_WORK INSTRUCTIONS_:
Nothing should differ between your output and the entries below.

_PROVIDED RECORDS_:
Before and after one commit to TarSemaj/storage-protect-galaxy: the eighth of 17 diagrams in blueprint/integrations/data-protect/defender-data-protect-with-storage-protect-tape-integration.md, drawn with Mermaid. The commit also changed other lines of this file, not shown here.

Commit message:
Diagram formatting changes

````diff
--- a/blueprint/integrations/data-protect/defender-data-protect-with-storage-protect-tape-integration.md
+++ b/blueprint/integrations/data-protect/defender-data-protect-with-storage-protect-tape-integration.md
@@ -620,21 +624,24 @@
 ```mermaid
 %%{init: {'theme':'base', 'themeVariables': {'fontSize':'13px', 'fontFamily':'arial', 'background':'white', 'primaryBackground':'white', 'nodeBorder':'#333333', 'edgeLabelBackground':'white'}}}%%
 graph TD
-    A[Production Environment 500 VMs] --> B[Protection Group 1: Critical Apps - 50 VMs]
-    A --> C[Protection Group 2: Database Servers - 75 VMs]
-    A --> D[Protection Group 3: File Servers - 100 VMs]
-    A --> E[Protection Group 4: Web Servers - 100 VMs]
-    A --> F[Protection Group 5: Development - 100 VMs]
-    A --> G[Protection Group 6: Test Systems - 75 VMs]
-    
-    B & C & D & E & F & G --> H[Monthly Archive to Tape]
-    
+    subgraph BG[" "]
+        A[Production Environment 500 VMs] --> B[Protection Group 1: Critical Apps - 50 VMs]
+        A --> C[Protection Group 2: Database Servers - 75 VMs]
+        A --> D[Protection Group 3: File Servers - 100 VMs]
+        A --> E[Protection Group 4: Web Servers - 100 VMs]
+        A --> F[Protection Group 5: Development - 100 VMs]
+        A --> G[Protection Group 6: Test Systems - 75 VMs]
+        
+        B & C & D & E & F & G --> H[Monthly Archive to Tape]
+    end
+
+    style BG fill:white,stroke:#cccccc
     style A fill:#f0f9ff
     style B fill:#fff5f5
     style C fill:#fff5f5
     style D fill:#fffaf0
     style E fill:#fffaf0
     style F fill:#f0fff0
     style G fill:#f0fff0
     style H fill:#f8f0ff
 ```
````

_RESPONSE_:
Before and after one commit to TarSemaj/storage-protect-galaxy: the eighth of 17 diagrams in blueprint/integrations/data-protect/defender-data-protect-with-storage-protect-tape-integration.md, drawn with Mermaid. The commit also changed other lines of this file, not shown here.

Commit message:
Diagram formatting changes

````diff
--- a/blueprint/integrations/data-protect/defender-data-protect-with-storage-protect-tape-integration.md
+++ b/blueprint/integrations/data-protect/defender-data-protect-with-storage-protect-tape-integration.md
@@ -620,21 +624,24 @@
 ```mermaid
 %%{init: {'theme':'base', 'themeVariables': {'fontSize':'13px', 'fontFamily':'arial', 'background':'white', 'primaryBackground':'white', 'nodeBorder':'#333333', 'edgeLabelBackground':'white'}}}%%
 graph TD
-    A[Production Environment 500 VMs] --> B[Protection Group 1: Critical Apps - 50 VMs]
-    A --> C[Protection Group 2: Database Servers - 75 VMs]
-    A --> D[Protection Group 3: File Servers - 100 VMs]
-    A --> E[Protection Group 4: Web Servers - 100 VMs]
-    A --> F[Protection Group 5: Development - 100 VMs]
-    A --> G[Protection Group 6: Test Systems - 75 VMs]
-    
-    B & C & D & E & F & G --> H[Monthly Archive to Tape]
-    
+    subgraph BG[" "]
+        A[Production Environment 500 VMs] --> B[Protection Group 1: Critical Apps - 50 VMs]
+        A --> C[Protection Group 2: Database Servers - 75 VMs]
+        A --> D[Protection Group 3: File Servers - 100 VMs]
+        A --> E[Protection Group 4: Web Servers - 100 VMs]
+        A --> F[Protection Group 5: Development - 100 VMs]
+        A --> G[Protection Group 6: Test Systems - 75 VMs]
+        
+        B & C & D & E & F & G --> H[Monthly Archive to Tape]
+    end
+
+    style BG fill:white,stroke:#cccccc
     style A fill:#f0f9ff
     style B fill:#fff5f5
     style C fill:#fff5f5
     style D fill:#fffaf0
     style E fill:#fffaf0
     style F fill:#f0fff0
     style G fill:#f0fff0
     style H fill:#f8f0ff
 ```
````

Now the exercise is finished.